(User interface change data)
※

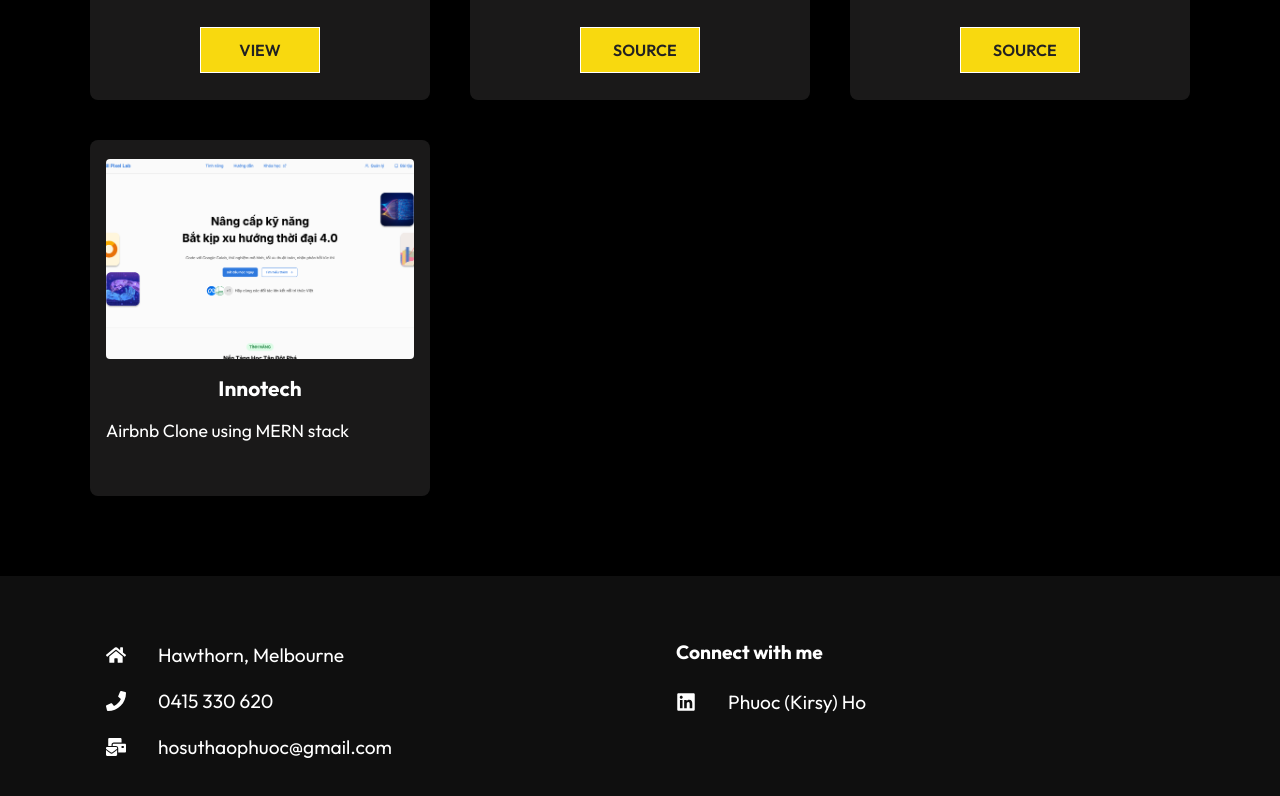
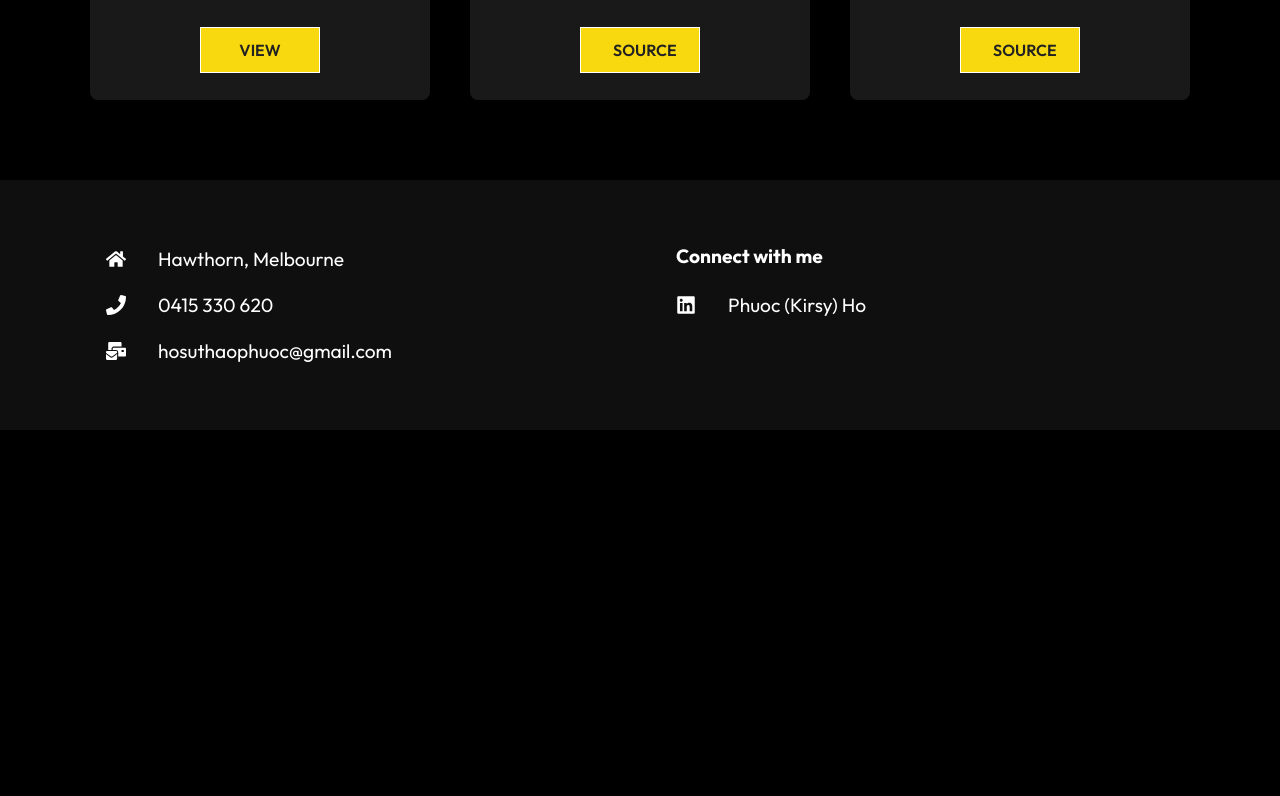
Before and after one commit to phuoc-stack/my-portfolio-frontend, a React (Create React App) app: page /project in a window 1280 px wide. Shown: the part 1182-1978 px from the top of the page. After the commit the page ends 1612 px from the top, so only its background shows below. Built offline with nearby package versions, Linux system fonts and the light colour scheme.

Commit message:
Minor fix

```diff
--- a/src/components/PortfolioCardData.js
+++ b/src/components/PortfolioCardData.js
@@ -23,12 +23,6 @@ const ProjectCardData = [
         text:"An intelligent news platform powered by AI that provides personalized article recommendations with real-time sentiment analysis, bias detection, and interactive chatbot discussions using Google Gemini AI and BERT models.",
         source: "https://github.com/Jesse0502/TDP_Project"
     },
-    {
-        imgsrc:proj1,
-        title:"Innotech",
-        text:"Airbnb Clone using MERN stack",
-        source: ""
-    },
 ]
 
 export default ProjectCardData;
```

※

Extract each line holding the word "with" from the records.

COMPLETED TASK
Before and after one commit to phuoc-stack/my-portfolio-frontend, a React (Create React App) app: page /project in a window 1280 px wide. Shown: the part 1182-1978 px from the top of the page. After the commit the page ends 1612 px from the top, so only its background shows below. Built offline with nearby package versions, Linux system fonts and the light colour scheme.
         text:"An intelligent news platform powered by AI that provides personalized article recommendations with real-time sentiment analysis, bias detection, and interactive chatbot discussions using Google Gemini AI and BERT models.",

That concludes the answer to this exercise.